Previously we demonstrated that the heat shock transcription factor Hsf1 is indispensable for transformation of mammary epithelial cells by the Her2 oncogene. Since Hsf1 affects oncogene-induced senescence (OIS), these findings suggest that Hsf1 affects tumor initiation when OIS plays a role. Indeed, here we report that Hsf1 knockout suppressed mammary hyperplasia in Her2-expressing mice and reduced tumor emergence. On the other hand, Hsf1 expression increases with advanced breast cancer, indicating that there is an additional role of Hsf1 in tumor progression. We studied rare tumors that developed in Hsf1-knockout mice and found that these tumors grew slower than tumors in control animals and showed suppressed angiogenesis. Similarly, in the xenograft model, knockdown of Hsf1 suppressed angiogenesis, which was associated with suppression of the HIF-1 pathway. Suppression of HIF-1 was at the level of translation due to downregulation of the RNA-binding protein HuR. Importantly, besides HIF-1, HuR controls translation of other major regulators of cancer progression, many of which were suppressed in Hsf1-knockdown cells. Therefore, in addition to OIS, Hsf1 regulates the HuR–HIF-1 pathway, thus affecting both cancer initiation and progression.
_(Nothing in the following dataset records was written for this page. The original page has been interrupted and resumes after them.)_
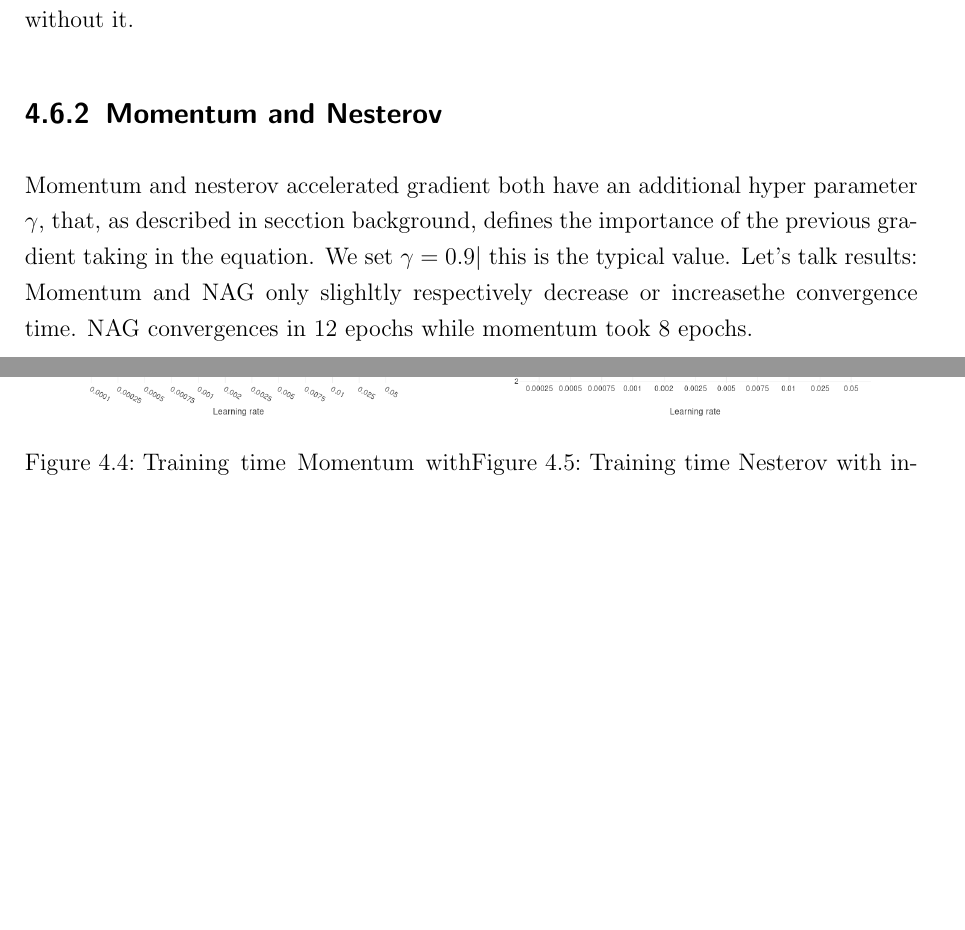
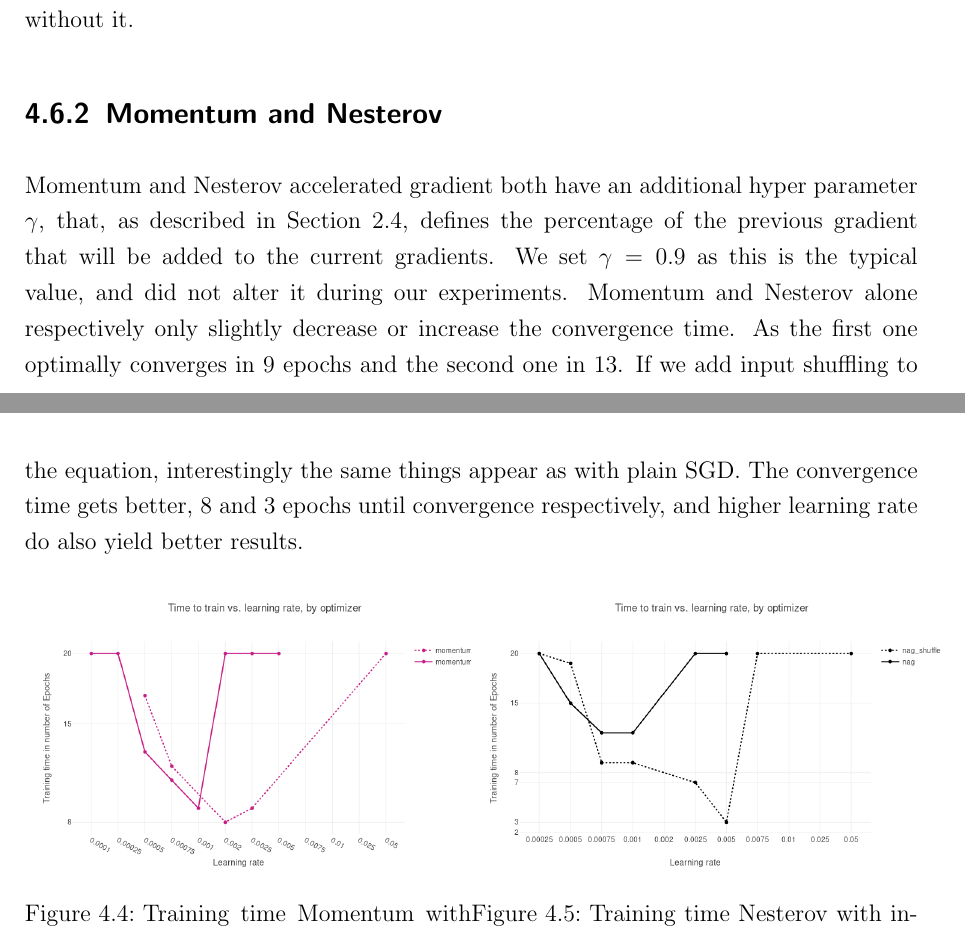
Before and after one commit to c3dric373/bachelorThesis, a LaTeX thesis (thesis_template/thesis.tex, which reads thesis_template/chapters/results.tex): two parts of pages 29 and 31 of 40 before the commit and two parts of pages 29 and 30 of 40 after it, joined at a grey line, cut so that both start at the same text, the shorter picture padded with empty space. Compiled offline with pdfLaTeX.

Commit message:
mom and nag improved

```diff
--- a/thesis_template/chapters/results.tex
+++ b/thesis_template/chapters/results.tex
@@ -128,7 +128,7 @@ As seen is figure \ref{fig:results_sgd}, for every learning rate the convergence
     \label{fig:results_sgd}
 \end{figure}
 \subsection{Momentum and Nesterov}
-Momentum and nesterov accelerated gradient both have an additional hyper parameter $\gamma$, that, as described in secction background, defines the importance of the previous gradient taking in the equation. We set $\gamma = 0.9|$ this is the typical value. Let's talk results: Momentum and NAG only slighltly respectively decrease or increasethe convergence time. NAG convergences in 12 epochs while momentum took 8 epochs.
+Momentum and Nesterov accelerated gradient both have an additional hyper parameter $\gamma$, that, as described in Section \ref{optimizers}, defines the percentage of the previous gradient that will be added to the current gradients. We set $\gamma = 0.9$ as this is the typical value, and did not alter it during our experiments. Momentum and Nesterov alone respectively only slightly decrease or increase the convergence time. As the first one optimally converges in 9 epochs and the second one in 13. If we add input shuffling to the equation, interestingly the same things appear as with plain SGD. The convergence time gets better, 8 and 3 epochs until convergence respectively, and higher learning rate do also yield better results.
 \begin{figure}[h]
 \centering
 \begin{minipage}{.5\textwidth}
```
Also changed, not shown: thesis_template/thesis.pdf, 3 other files.
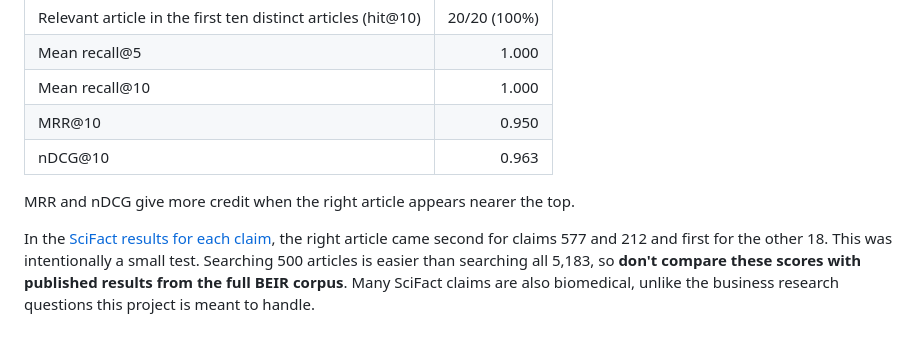
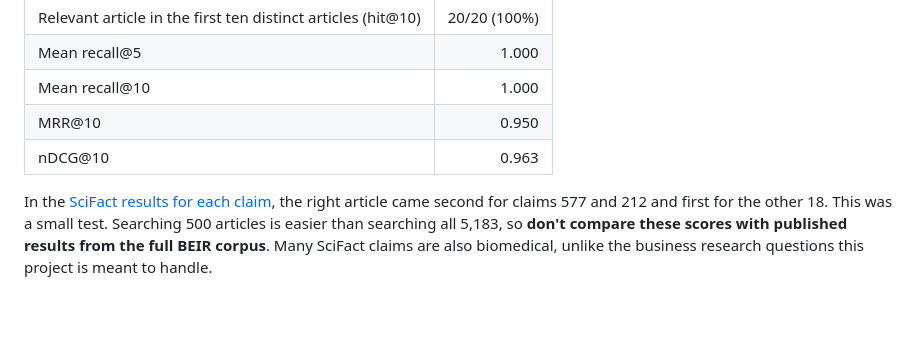
Before and after one commit to Break-Through-Tech/KPMG-1C-ai-research-intelligence-agent-for-business-insight-translation, a Markdown page: evaluation/results/findings.md, the part around one of its changes. Drawn GitHub-style; blank space fills up the shorter version.

```diff
--- a/evaluation/results/findings.md
+++ b/evaluation/results/findings.md
@@ -111,11 +114,9 @@ not the model's written answers.
 | MRR@10 | 0.950 |
 | nDCG@10 | 0.963 |
 
-MRR and nDCG give more credit when the right article appears nearer the top.
-
 In the [SciFact results for each claim](beir_scifact_20q_500d.json), the right
 article came second for claims 577 and 212 and first for the other 18. This
-was intentionally a small test. Searching 500 articles is easier than
+was a small test. Searching 500 articles is easier than
 searching all 5,183, so **don't compare these scores with published results
 from the full BEIR corpus**. Many SciFact claims are also biomedical, unlike
 the business research questions this project is meant to handle.
```
Also changed, not shown: other parts of evaluation/results/findings.md (+19 -16 lines).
Necrotizing enterocolitis (NEC) is a leading cause of morbidity and mortality in premature infants. During NEC pathogenesis, bacteria are able to penetrate innate immune defenses and invade the intestinal epithelial layer, causing subsequent inflammation and tissue necrosis. Normally, Paneth cells appear in the intestinal crypts during the first trimester of human pregnancy. Paneth cells constitute a major component of the innate immune system by producing multiple antimicrobial peptides and proinflammatory mediators. To better understand the possible role of Paneth cell disruption in NEC, we quantified the number of Paneth cells present in infants with NEC and found that they were significantly decreased compared with age-matched controls. We were able to model this loss in the intestine of postnatal day (P)14-P16 (immature) mice by treating them with the zinc chelator dithizone. Intestines from dithizone-treated animals retained approximately half the number of Paneth cells compared with controls. Furthermore, by combining dithizone treatment with exposure to Klebsiella pneumoniae, we were able to induce intestinal injury and inflammatory induction that resembles human NEC. Additionally, this novel Paneth cell ablation model produces NEC-like pathology that is consistent with other currently used animal models, but this technique is simpler to use, can be used in older animals that have been dam fed, and represents a novel line of investigation to study NEC pathogenesis and treatment.